▶ **Problem details**
Each entry below must appear in the output exactly as written.

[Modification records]

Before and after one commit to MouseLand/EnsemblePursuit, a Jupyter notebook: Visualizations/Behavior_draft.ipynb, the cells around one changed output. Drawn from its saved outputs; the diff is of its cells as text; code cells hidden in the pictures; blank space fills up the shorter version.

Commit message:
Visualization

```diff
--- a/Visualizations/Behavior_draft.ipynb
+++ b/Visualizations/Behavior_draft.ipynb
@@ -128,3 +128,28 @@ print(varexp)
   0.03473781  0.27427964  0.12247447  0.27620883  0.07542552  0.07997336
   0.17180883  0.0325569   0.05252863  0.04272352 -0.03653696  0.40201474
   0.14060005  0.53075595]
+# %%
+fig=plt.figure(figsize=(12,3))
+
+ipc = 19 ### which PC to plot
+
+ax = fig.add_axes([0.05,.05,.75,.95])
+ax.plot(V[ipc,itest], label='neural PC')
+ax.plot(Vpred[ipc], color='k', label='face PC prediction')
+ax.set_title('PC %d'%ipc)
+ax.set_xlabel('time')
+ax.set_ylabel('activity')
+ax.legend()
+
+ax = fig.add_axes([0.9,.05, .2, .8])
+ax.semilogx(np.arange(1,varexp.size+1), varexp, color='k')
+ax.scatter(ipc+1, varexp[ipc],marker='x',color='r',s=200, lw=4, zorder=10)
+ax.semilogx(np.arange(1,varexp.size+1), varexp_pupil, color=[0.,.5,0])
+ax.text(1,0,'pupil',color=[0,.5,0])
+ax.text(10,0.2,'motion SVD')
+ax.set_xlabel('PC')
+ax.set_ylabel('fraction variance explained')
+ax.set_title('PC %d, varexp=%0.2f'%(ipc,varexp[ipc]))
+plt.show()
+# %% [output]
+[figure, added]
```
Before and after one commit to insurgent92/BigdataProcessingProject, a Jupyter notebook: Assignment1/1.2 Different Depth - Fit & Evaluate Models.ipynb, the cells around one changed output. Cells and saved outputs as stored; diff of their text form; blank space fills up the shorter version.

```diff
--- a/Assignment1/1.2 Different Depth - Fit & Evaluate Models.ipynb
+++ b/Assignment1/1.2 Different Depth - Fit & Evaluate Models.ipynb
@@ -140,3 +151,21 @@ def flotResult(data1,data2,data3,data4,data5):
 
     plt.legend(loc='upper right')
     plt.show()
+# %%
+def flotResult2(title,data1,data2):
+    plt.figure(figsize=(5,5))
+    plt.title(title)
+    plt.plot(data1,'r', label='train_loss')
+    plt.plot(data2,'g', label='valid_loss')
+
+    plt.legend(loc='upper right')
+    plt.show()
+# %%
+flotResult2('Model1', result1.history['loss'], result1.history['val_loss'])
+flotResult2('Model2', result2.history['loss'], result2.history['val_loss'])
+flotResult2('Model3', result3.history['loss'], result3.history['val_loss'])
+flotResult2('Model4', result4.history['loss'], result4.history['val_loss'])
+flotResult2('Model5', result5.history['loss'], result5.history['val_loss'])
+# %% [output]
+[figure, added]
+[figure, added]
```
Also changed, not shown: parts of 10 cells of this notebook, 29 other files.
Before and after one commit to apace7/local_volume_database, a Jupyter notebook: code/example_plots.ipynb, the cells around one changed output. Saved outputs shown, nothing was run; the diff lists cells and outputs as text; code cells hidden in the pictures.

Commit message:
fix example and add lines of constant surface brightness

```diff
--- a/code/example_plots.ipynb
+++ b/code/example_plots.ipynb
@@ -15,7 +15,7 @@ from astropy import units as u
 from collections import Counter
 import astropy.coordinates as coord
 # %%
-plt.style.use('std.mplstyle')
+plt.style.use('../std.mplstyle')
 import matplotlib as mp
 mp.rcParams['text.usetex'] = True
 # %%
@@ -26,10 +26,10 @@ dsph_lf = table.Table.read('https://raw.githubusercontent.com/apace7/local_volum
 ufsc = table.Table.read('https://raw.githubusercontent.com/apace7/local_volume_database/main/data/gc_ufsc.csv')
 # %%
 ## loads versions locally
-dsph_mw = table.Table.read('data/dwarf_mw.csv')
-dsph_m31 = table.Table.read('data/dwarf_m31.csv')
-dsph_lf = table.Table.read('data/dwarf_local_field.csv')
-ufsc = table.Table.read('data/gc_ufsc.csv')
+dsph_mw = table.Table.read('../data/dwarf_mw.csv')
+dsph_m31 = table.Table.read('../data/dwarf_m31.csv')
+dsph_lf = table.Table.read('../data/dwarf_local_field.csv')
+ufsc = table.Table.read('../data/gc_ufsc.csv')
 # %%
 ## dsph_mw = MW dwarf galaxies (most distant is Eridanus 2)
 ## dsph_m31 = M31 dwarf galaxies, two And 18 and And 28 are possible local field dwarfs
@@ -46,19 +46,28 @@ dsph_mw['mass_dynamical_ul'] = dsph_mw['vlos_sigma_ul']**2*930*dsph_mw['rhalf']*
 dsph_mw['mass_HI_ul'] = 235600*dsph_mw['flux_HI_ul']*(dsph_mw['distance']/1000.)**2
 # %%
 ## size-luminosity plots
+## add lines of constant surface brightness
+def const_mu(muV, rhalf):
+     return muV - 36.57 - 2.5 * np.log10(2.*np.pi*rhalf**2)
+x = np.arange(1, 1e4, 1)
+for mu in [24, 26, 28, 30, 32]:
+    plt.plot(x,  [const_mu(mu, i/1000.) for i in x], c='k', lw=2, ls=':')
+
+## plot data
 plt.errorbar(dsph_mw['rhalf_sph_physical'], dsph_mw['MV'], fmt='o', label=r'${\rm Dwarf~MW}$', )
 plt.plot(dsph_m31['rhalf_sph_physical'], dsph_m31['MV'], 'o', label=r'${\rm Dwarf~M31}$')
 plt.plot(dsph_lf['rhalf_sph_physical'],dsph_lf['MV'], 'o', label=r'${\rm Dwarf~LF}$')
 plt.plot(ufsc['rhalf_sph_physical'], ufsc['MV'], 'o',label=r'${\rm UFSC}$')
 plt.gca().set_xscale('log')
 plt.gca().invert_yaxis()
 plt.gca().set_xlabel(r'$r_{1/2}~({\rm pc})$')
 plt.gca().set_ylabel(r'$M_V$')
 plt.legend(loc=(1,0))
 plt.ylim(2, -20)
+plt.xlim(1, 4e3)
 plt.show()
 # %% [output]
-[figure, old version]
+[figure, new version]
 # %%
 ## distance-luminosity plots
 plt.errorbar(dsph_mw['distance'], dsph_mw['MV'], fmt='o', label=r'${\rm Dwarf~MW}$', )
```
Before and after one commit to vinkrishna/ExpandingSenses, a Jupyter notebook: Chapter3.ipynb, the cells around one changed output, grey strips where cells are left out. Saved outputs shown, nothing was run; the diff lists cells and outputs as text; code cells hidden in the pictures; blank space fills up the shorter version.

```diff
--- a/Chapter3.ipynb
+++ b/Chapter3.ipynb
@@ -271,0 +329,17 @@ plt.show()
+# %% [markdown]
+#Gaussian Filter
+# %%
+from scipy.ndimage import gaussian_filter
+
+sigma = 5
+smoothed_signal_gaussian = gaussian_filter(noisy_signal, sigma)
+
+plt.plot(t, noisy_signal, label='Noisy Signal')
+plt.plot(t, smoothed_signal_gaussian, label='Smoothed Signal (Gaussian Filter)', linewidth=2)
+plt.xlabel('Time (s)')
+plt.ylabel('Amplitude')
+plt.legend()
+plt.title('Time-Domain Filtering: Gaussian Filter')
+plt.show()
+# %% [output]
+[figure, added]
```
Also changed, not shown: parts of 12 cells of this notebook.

▶ **Task result**
Before and after one commit to MouseLand/EnsemblePursuit, a Jupyter notebook: Visualizations/Behavior_draft.ipynb, the cells around one changed output. Drawn from its saved outputs; the diff is of its cells as text; code cells hidden in the pictures; blank space fills up the shorter version.

Commit message:
Visualization

```diff
--- a/Visualizations/Behavior_draft.ipynb
+++ b/Visualizations/Behavior_draft.ipynb
@@ -128,3 +128,28 @@ print(varexp)
   0.03473781  0.27427964  0.12247447  0.27620883  0.07542552  0.07997336
   0.17180883  0.0325569   0.05252863  0.04272352 -0.03653696  0.40201474
   0.14060005  0.53075595]
+# %%
+fig=plt.figure(figsize=(12,3))
+
+ipc = 19 ### which PC to plot
+
+ax = fig.add_axes([0.05,.05,.75,.95])
+ax.plot(V[ipc,itest], label='neural PC')
+ax.plot(Vpred[ipc], color='k', label='face PC prediction')
+ax.set_title('PC %d'%ipc)
+ax.set_xlabel('time')
+ax.set_ylabel('activity')
+ax.legend()
+
+ax = fig.add_axes([0.9,.05, .2, .8])
+ax.semilogx(np.arange(1,varexp.size+1), varexp, color='k')
+ax.scatter(ipc+1, varexp[ipc],marker='x',color='r',s=200, lw=4, zorder=10)
+ax.semilogx(np.arange(1,varexp.size+1), varexp_pupil, color=[0.,.5,0])
+ax.text(1,0,'pupil',color=[0,.5,0])
+ax.text(10,0.2,'motion SVD')
+ax.set_xlabel('PC')
+ax.set_ylabel('fraction variance explained')
+ax.set_title('PC %d, varexp=%0.2f'%(ipc,varexp[ipc]))
+plt.show()
+# %% [output]
+[figure, added]
```
Before and after one commit to insurgent92/BigdataProcessingProject, a Jupyter notebook: Assignment1/1.2 Different Depth - Fit & Evaluate Models.ipynb, the cells around one changed output. Cells and saved outputs as stored; diff of their text form; blank space fills up the shorter version.

```diff
--- a/Assignment1/1.2 Different Depth - Fit & Evaluate Models.ipynb
+++ b/Assignment1/1.2 Different Depth - Fit & Evaluate Models.ipynb
@@ -140,3 +151,21 @@ def flotResult(data1,data2,data3,data4,data5):
 
     plt.legend(loc='upper right')
     plt.show()
+# %%
+def flotResult2(title,data1,data2):
+    plt.figure(figsize=(5,5))
+    plt.title(title)
+    plt.plot(data1,'r', label='train_loss')
+    plt.plot(data2,'g', label='valid_loss')
+
+    plt.legend(loc='upper right')
+    plt.show()
+# %%
+flotResult2('Model1', result1.history['loss'], result1.history['val_loss'])
+flotResult2('Model2', result2.history['loss'], result2.history['val_loss'])
+flotResult2('Model3', result3.history['loss'], result3.history['val_loss'])
+flotResult2('Model4', result4.history['loss'], result4.history['val_loss'])
+flotResult2('Model5', result5.history['loss'], result5.history['val_loss'])
+# %% [output]
+[figure, added]
+[figure, added]
```
Also changed, not shown: parts of 10 cells of this notebook, 29 other files.
Before and after one commit to apace7/local_volume_database, a Jupyter notebook: code/example_plots.ipynb, the cells around one changed output. Saved outputs shown, nothing was run; the diff lists cells and outputs as text; code cells hidden in the pictures.

Commit message:
fix example and add lines of constant surface brightness

```diff
--- a/code/example_plots.ipynb
+++ b/code/example_plots.ipynb
@@ -15,7 +15,7 @@ from astropy import units as u
 from collections import Counter
 import astropy.coordinates as coord
 # %%
-plt.style.use('std.mplstyle')
+plt.style.use('../std.mplstyle')
 import matplotlib as mp
 mp.rcParams['text.usetex'] = True
 # %%
@@ -26,10 +26,10 @@ dsph_lf = table.Table.read('https://raw.githubusercontent.com/apace7/local_volum
 ufsc = table.Table.read('https://raw.githubusercontent.com/apace7/local_volume_database/main/data/gc_ufsc.csv')
 # %%
 ## loads versions locally
-dsph_mw = table.Table.read('data/dwarf_mw.csv')
-dsph_m31 = table.Table.read('data/dwarf_m31.csv')
-dsph_lf = table.Table.read('data/dwarf_local_field.csv')
-ufsc = table.Table.read('data/gc_ufsc.csv')
+dsph_mw = table.Table.read('../data/dwarf_mw.csv')
+dsph_m31 = table.Table.read('../data/dwarf_m31.csv')
+dsph_lf = table.Table.read('../data/dwarf_local_field.csv')
+ufsc = table.Table.read('../data/gc_ufsc.csv')
 # %%
 ## dsph_mw = MW dwarf galaxies (most distant is Eridanus 2)
 ## dsph_m31 = M31 dwarf galaxies, two And 18 and And 28 are possible local field dwarfs
@@ -46,19 +46,28 @@ dsph_mw['mass_dynamical_ul'] = dsph_mw['vlos_sigma_ul']**2*930*dsph_mw['rhalf']*
 dsph_mw['mass_HI_ul'] = 235600*dsph_mw['flux_HI_ul']*(dsph_mw['distance']/1000.)**2
 # %%
 ## size-luminosity plots
+## add lines of constant surface brightness
+def const_mu(muV, rhalf):
+     return muV - 36.57 - 2.5 * np.log10(2.*np.pi*rhalf**2)
+x = np.arange(1, 1e4, 1)
+for mu in [24, 26, 28, 30, 32]:
+    plt.plot(x,  [const_mu(mu, i/1000.) for i in x], c='k', lw=2, ls=':')
+
+## plot data
 plt.errorbar(dsph_mw['rhalf_sph_physical'], dsph_mw['MV'], fmt='o', label=r'${\rm Dwarf~MW}$', )
 plt.plot(dsph_m31['rhalf_sph_physical'], dsph_m31['MV'], 'o', label=r'${\rm Dwarf~M31}$')
 plt.plot(dsph_lf['rhalf_sph_physical'],dsph_lf['MV'], 'o', label=r'${\rm Dwarf~LF}$')
 plt.plot(ufsc['rhalf_sph_physical'], ufsc['MV'], 'o',label=r'${\rm UFSC}$')
 plt.gca().set_xscale('log')
 plt.gca().invert_yaxis()
 plt.gca().set_xlabel(r'$r_{1/2}~({\rm pc})$')
 plt.gca().set_ylabel(r'$M_V$')
 plt.legend(loc=(1,0))
 plt.ylim(2, -20)
+plt.xlim(1, 4e3)
 plt.show()
 # %% [output]
-[figure, old version]
+[figure, new version]
 # %%
 ## distance-luminosity plots
 plt.errorbar(dsph_mw['distance'], dsph_mw['MV'], fmt='o', label=r'${\rm Dwarf~MW}$', )
```
Before and after one commit to vinkrishna/ExpandingSenses, a Jupyter notebook: Chapter3.ipynb, the cells around one changed output, grey strips where cells are left out. Saved outputs shown, nothing was run; the diff lists cells and outputs as text; code cells hidden in the pictures; blank space fills up the shorter version.

```diff
--- a/Chapter3.ipynb
+++ b/Chapter3.ipynb
@@ -271,0 +329,17 @@ plt.show()
+# %% [markdown]
+#Gaussian Filter
+# %%
+from scipy.ndimage import gaussian_filter
+
+sigma = 5
+smoothed_signal_gaussian = gaussian_filter(noisy_signal, sigma)
+
+plt.plot(t, noisy_signal, label='Noisy Signal')
+plt.plot(t, smoothed_signal_gaussian, label='Smoothed Signal (Gaussian Filter)', linewidth=2)
+plt.xlabel('Time (s)')
+plt.ylabel('Amplitude')
+plt.legend()
+plt.title('Time-Domain Filtering: Gaussian Filter')
+plt.show()
+# %% [output]
+[figure, added]
```
Also changed, not shown: parts of 12 cells of this notebook.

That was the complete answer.